I recommend The Barley Hole Chronicles to history buffs as well as readers learning about war. A first-hand account is priceless.

Book Review by Mary Crocco

Saturday, November 12, 2011

She Had No Choice by Debra Burroughs

She Had No Choice is a family drama which originates in Sonora, Mexico. The year is 1918 during the Spanish influenza epidemic. The Ramirez family has already lost four children due to the outbreak. Juanita and Emilio make the decision to give up the land and home they own in Mexico and flee to Arizona to save their family.

Once in Arizona, the family is free from the flu epidemic; however, life is far from easy. Work is hard to get for migrant farm workers and the family suffers. Juanita dies and Emilio is left with his sons and two daughters. He sends one of his daughters, Sophia, to live with his sister, Consuela, in Phoenix. He thinks she will have a better life. For six years Sophia works as a servant girl for her Tia and the abuse only ends with Tia Consuela’s death.

Sophia makes poor decisions regarding men. She ends up alone and pregnant with her first daughter, Eva. Her second relationship she is a victim of domestic abuse from Carlos, who continually beats and abuses her and her children for 25 years. She has a child almost every other year and her life is a living hell.

Eva’s life is not going as expected. She is abandoned with two children. She is determined to rise above her adversities while trying to help her mother escape abuse from Carlos.

Does Eva succeed? Does Sophia have any part in the plan? Does either woman find real love?

Burroughs writes with such intensity and you feel what each character is going through on each and every page. She states the book is inspired by a series of true stories. I feel this enhances the reader’s expectations.

The story ends in 1960 and I am hoping for a sequel! Sophia and Eva, along with their families, have come a long way since 1918. I want to follow their lives and I have no doubt all readers who enjoy She Had No Choice will agree.

Book Review by Mary Crocco

Thursday, November 10, 2011

The Dig: Zoe and Zeus by Audrey Hart

Greek Mythology has never been more entertaining than in Audrey Hart’s novel, The Dig: Zoe and Zeus. Hart integrates values and morals for the young adult readers while taking all her readers on a journey back in time, 3,000 years to be exact. The year is 1000 BC, and the place is Crete, an island in Greece.

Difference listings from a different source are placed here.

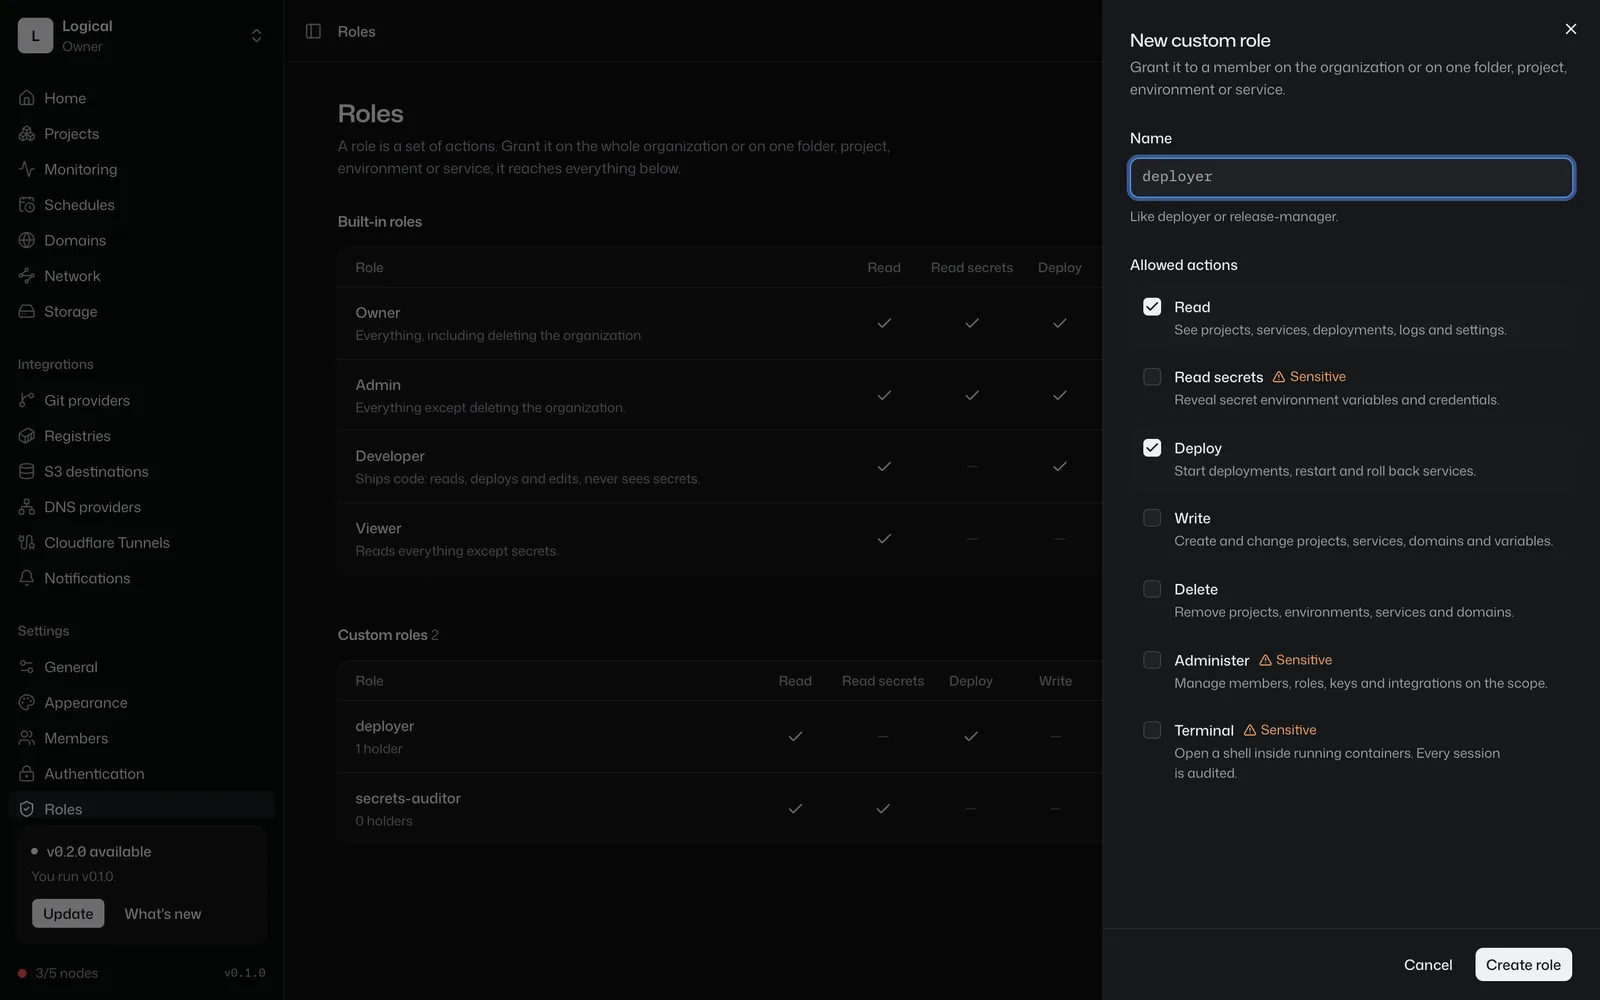
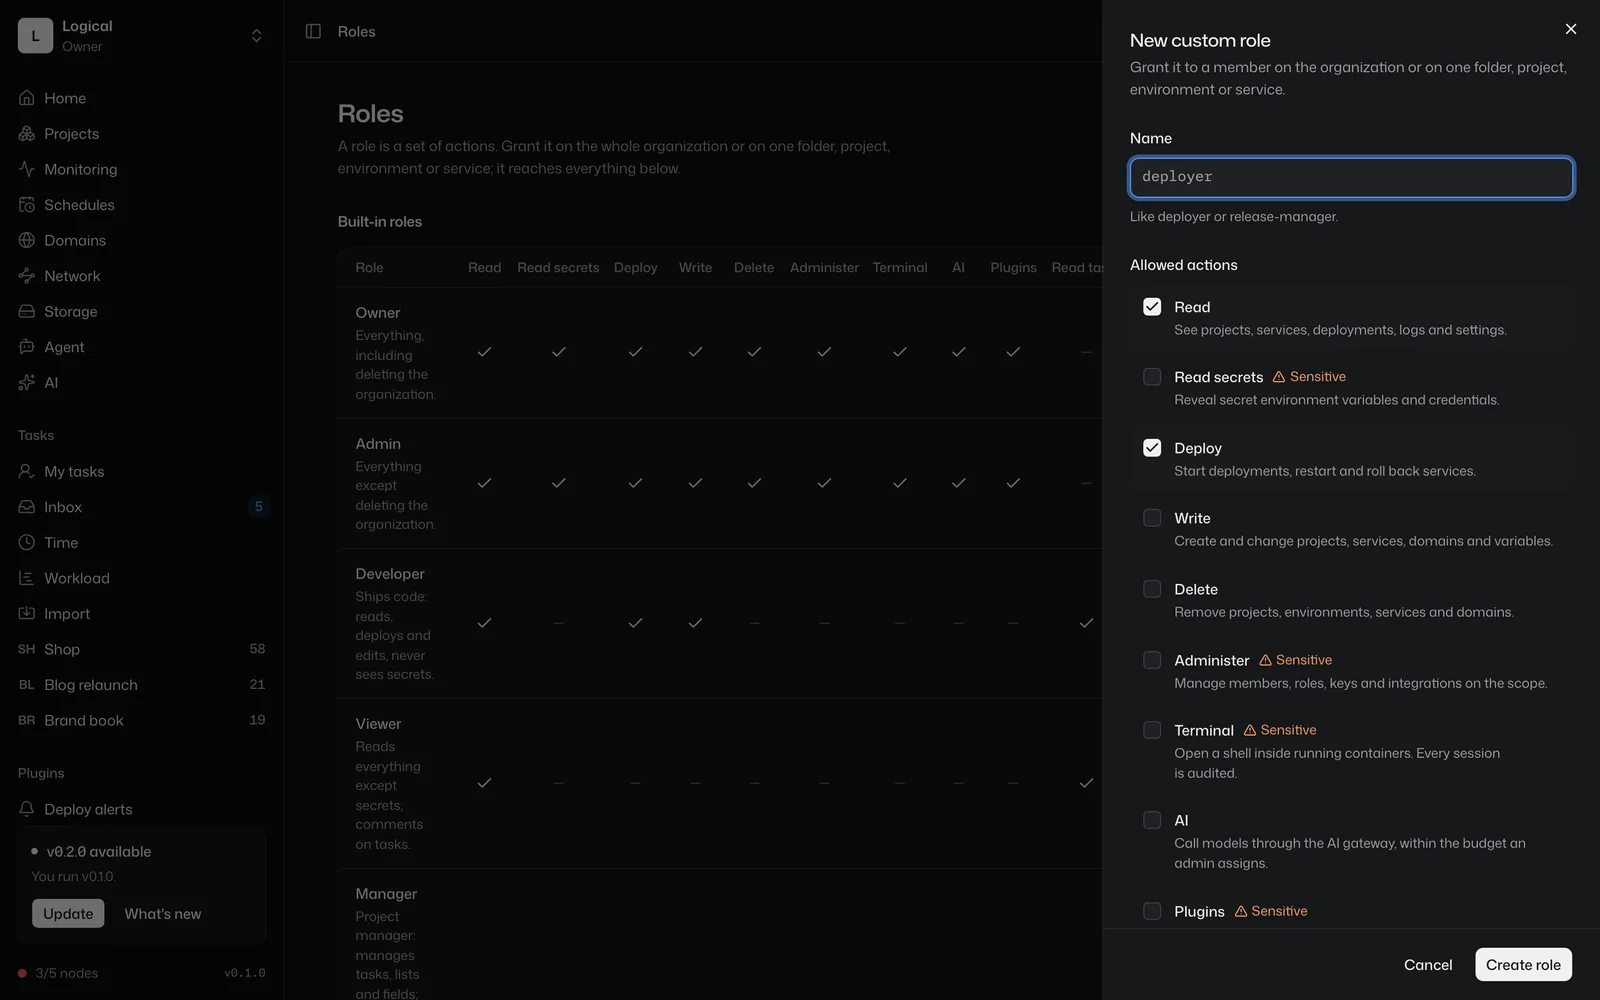
docs(tasks): generate Work screenshots and match docs to the UI
Screenshots for projects, overview, views, task sheet, inbox, my tasks and time from the mock
(Work-only shell where relevant); settings paths, guest, repeat, time and role labels as the UI
shows them. AI draft descriptions append below an existing description.

diff --git a/docs-site/scripts/screenshots.ts b/docs-site/scripts/screenshots.ts
@@ -17,12 +17,15 @@ const P = "/projects/prj_storefront";
 const SVC = `${P}/services/svc_storefront_production_web`;
 const PG = `${P}/services/svc_storefront_production_postgres`;
 const REDIS = `${P}/services/svc_storefront_production_redis`;
-// shortcut: ids assumed for the Work mock fixture (project "Shop"); align them when the fixture lands.
+// Work mock fixture: project "Shop" (prj_shop) with views wvw_shop_<kind>; "Blog relaunch" is degraded.
 const W = "/work/projects/prj_shop";
-const AUTOSCALE =`${P}/services/svc_storefront_production_api/settings?scaling=setup&step=`;
+const AUTOSCALE = `${P}/services/svc_storefront_production_api/settings?scaling=setup&step=`;
 
-/** A path, or a path plus the buttons/links to click (by accessible name, in order) before the shot. */
-type Shot = string | { path: string; click: string[] };
+/**
+ * A path, or a path plus the buttons/links to click (by accessible name, in order) before the shot.
+ * `role: "manager"` signs the mock in as a project manager, which opens the Work-only shell.
+ */
+type Shot = string | { path: string; click?: string[]; role?: "manager" };
 
 /** name → shot. Names are what MDX pages reference: /screens/<name>.webp */
 export const shots: Record<string, Shot> = {
@@ -164,16 +167,16 @@ export const shots: Record<string, Shot> = {
 		click: ["Check for updates"],
 	},
 	"plugin-page": "/plugin/plg_deployalerts/failures",
-	"work-projects": "/work/projects",
-	"work-project": W,
+	"work-projects": { path: "/work/projects", role: "manager" },
+	"work-project": "/work/projects/prj_blog",
 	"work-table": `${W}/v/wvw_shop_list`,
 	"work-board": `${W}/v/wvw_shop_board`,
 	"work-timeline": `${W}/v/wvw_shop_timeline`,
 	"work-calendar": `${W}/v/wvw_shop_calendar`,
 	"work-task": `${W}/v/wvw_shop_board?task=tsk_shop_42`,
-	"work-my-tasks": "/work",
+	"work-my-tasks": { path: "/work", role: "manager" },
 	"work-inbox": "/work/inbox",
-	"work-time": "/work/time",
+	"work-time": "/work/time?tab=report",
 };
 
 // The mock has no plugin container behind /plugins/<id>/ui/*: serve a stand-in page that speaks
@@ -215,9 +218,18 @@ const page = await ctx.newPage();
 const failed: string[] = [];
 for (const [name, shot] of Object.entries(shots)) {
 	if (only && !name.includes(only)) continue;
-	const { path, click } =
-		typeof shot === "string" ? { path: shot, click: [] } : shot;
+	const {
+		path,
+		click = [],
+		role,
+	} = typeof shot === "string" ? { path: shot } : shot;
 	try {
+		// The mock reads the role on each /me; set it on this origin before the page loads.
+		await page.goto(`${base}/sign-in`);
+		await page.evaluate((r) => {
+			if (r) localStorage.setItem("logistack.mock.role", r);
+			else localStorage.removeItem("logistack.mock.role");
+		}, role ?? null);
 		await page.goto(base + path, { waitUntil: "networkidle" });
 		// The mock API answers after a short simulated latency; let skeletons settle.
 		await page.waitForTimeout(1200);

diff --git a/apps/web/src/components/work/task-sheet/task-sheet.tsx b/apps/web/src/components/work/task-sheet/task-sheet.tsx
@@ -530,14 +530,22 @@ function TaskSheet({
 							<TaskAiActions
 								taskId={task.id}
 								onDraftComment={setCommentDraft}
-								onDescription={(doc) =>
-									// Lands in the editor like typing, so the usual autosave keeps it.
-									descEditor.current
-										?.chain()
-										.setContent(doc, { emitUpdate: true })
-										.focus("end")
-										.run()
-								}
+								onDescription={(doc) => {
+									const ed = descEditor.current;
+									if (!ed) return;
+									// Lands in the editor like typing, so the usual autosave keeps it. An existing
+									// description stays: the draft goes below it, for the person to merge.
+									if (ed.isEmpty)
+										ed.chain()
+											.setContent(doc, { emitUpdate: true })
+											.focus("end")
+											.run();
+									else
+										ed.chain()
+											.focus("end")
+											.insertContent(doc.content ?? [])
+											.run();
+								}}
 								onCreateSubtasks={async (items) => {
 									for (const s of items)
 										await create.mutateAsync({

Zoe is a 17-year-old teenager who attends Greeley Academy, a boarding school in Connecticut. She is a loner with a laissez-faire attitude about her appearance, such as her cowlick and her smile. She doesn’t like groups and she feels like an outcast most of the time. She has trust issues, but she does have a best friend, CeeCee, who has a different way of seeing and doing things, especially when it comes to boys, but nevertheless they are best friends.

Zoe lost her parents when she was 12 years old and her Aunt Sophia and Uncle Alex look out for her. She loves them both very much. Aunt Sophia and Uncle Alex wait for Zoe to arrive in Greece for her seventh annual archaeological dig. Being the loner that she he is, Zoe is looking forward to being alone and doing what she loves best, getting down and dirty in a dig.

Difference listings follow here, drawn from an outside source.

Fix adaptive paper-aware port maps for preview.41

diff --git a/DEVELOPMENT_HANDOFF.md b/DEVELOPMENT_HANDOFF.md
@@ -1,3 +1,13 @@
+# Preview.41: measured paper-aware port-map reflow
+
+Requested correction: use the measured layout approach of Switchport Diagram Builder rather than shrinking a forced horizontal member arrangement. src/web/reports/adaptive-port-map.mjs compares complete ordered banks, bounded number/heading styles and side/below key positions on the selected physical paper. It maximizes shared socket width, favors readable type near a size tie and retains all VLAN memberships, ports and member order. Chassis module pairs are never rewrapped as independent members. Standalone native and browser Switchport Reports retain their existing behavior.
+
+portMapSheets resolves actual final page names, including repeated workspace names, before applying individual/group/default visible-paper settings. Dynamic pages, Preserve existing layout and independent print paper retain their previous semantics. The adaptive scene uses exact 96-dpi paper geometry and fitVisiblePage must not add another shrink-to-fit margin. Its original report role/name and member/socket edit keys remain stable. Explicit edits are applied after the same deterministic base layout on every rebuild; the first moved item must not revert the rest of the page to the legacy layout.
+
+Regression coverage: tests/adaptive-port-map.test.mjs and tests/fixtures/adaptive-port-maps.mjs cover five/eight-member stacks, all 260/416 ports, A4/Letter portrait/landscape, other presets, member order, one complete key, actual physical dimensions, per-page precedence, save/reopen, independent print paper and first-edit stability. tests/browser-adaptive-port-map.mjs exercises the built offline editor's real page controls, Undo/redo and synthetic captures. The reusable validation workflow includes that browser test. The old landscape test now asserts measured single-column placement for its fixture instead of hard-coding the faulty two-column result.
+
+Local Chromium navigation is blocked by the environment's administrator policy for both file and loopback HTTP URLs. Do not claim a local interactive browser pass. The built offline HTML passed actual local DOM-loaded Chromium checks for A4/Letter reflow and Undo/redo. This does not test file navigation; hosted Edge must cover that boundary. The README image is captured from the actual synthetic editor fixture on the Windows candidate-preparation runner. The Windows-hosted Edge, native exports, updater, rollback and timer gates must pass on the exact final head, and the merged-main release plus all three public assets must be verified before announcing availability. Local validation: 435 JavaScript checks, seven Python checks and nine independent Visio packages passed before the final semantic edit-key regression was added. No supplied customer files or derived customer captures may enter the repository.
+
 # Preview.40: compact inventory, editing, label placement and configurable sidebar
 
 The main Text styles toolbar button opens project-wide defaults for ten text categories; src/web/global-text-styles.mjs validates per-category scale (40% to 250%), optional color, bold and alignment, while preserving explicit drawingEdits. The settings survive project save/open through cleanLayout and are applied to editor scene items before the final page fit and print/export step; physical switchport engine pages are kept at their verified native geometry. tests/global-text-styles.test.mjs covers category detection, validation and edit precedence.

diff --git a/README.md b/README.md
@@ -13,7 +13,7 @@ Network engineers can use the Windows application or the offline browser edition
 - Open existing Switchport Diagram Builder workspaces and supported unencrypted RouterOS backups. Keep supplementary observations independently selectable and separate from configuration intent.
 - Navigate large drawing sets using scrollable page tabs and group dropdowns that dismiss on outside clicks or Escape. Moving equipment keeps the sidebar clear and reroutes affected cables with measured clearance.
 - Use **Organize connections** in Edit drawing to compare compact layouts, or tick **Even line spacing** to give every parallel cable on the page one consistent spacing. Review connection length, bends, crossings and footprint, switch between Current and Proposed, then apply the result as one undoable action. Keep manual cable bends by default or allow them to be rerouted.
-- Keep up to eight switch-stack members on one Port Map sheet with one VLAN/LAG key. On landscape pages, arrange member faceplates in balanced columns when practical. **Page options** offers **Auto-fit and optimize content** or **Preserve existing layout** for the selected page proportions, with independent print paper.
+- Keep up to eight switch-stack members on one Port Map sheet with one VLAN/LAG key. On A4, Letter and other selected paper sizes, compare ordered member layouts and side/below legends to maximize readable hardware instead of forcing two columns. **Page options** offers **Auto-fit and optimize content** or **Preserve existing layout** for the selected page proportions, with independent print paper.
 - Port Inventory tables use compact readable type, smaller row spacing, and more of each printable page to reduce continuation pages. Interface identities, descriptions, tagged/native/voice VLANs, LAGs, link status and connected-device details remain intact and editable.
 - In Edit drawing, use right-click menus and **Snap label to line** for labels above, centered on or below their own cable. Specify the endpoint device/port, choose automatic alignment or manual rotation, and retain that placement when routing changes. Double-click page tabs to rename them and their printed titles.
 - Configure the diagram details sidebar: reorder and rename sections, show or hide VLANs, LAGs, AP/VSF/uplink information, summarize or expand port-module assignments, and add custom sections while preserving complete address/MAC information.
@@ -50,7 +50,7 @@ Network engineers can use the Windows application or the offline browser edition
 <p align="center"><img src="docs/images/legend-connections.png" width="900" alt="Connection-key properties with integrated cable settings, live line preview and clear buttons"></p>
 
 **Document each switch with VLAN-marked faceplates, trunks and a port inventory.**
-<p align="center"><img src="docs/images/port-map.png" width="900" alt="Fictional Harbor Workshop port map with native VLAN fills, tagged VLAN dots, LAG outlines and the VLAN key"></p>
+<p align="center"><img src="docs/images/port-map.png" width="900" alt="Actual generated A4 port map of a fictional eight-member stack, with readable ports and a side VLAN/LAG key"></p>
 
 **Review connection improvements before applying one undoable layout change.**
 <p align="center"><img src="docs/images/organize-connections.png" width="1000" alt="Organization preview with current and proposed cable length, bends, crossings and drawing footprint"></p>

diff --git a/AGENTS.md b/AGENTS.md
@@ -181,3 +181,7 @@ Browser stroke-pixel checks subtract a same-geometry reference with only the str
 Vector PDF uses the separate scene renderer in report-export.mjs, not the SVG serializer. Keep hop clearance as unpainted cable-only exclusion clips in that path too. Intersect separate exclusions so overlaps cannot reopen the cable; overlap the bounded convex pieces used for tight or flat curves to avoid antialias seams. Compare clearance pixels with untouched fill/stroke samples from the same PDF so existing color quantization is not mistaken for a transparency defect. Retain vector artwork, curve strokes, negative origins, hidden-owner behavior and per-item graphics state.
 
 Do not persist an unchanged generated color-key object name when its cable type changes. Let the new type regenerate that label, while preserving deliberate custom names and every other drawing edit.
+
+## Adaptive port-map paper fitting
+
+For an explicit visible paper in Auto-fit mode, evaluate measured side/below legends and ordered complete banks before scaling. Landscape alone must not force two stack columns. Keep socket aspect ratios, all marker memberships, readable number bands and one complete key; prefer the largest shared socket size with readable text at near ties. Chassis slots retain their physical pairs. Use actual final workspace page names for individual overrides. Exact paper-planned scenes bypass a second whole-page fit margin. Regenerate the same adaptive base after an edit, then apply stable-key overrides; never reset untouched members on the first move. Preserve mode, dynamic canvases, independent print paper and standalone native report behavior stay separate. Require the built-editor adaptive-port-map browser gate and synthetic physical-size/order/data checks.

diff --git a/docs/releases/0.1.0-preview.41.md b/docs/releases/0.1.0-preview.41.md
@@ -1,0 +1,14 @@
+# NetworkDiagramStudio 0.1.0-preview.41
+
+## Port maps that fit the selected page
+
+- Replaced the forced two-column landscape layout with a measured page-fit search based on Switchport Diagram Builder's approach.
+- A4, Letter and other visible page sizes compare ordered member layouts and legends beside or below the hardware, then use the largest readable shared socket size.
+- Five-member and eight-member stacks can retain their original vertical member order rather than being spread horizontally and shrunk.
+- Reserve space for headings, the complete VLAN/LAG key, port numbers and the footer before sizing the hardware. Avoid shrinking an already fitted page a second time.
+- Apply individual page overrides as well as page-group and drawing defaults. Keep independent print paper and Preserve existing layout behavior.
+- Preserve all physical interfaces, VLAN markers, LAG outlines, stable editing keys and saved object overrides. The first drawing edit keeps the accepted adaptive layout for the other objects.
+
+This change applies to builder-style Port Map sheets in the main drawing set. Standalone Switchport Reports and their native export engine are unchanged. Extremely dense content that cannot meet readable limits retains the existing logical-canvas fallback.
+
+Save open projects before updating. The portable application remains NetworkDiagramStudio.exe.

But this is not the archaeological dig Zoe expected. She ends up traveling through time to the year 1000 BC, where she is a goddess who possesses magical powers. She meets all the other Greek gods, goddesses, nymphs and more in the Kocaba forest. Now keep in mind, Zoe doesn’t like Greek mythology. She thinks the gods are unlikable, impulsive, and egotistical. Then she meets Zeus, who ends up . . . well; you must read the book to find out!

There are outstanding subliminal messages hidden in The Dig: Zoe and Zeus. They address friendship, trust, self-esteem, bullying, and love, just to name a few. Hart integrates academic lessons learned in school that students believe have no relevance. She introduces new vocabulary and endless metaphors to enjoy. She uses current TV shows and pop culture to keep the young reader interested.

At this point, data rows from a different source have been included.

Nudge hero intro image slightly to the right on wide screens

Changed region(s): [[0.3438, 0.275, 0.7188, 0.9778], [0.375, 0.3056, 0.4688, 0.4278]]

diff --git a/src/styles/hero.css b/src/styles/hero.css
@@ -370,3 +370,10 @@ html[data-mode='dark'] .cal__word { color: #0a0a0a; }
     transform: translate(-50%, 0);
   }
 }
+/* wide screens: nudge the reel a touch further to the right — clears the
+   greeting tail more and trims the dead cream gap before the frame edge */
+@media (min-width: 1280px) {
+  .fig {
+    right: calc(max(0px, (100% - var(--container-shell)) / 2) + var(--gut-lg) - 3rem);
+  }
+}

I recommend The Dig: Zoe and Zeus for readers of all ages. Young adults will truly enjoy this adventure while secretly learning life lessons. Adults will appreciate the humor Audrey Hart sneaks in just for us, such as the reference to the Three Stooges!

I look forward to the second book in this trilogy!

Book Review by Mary Crocco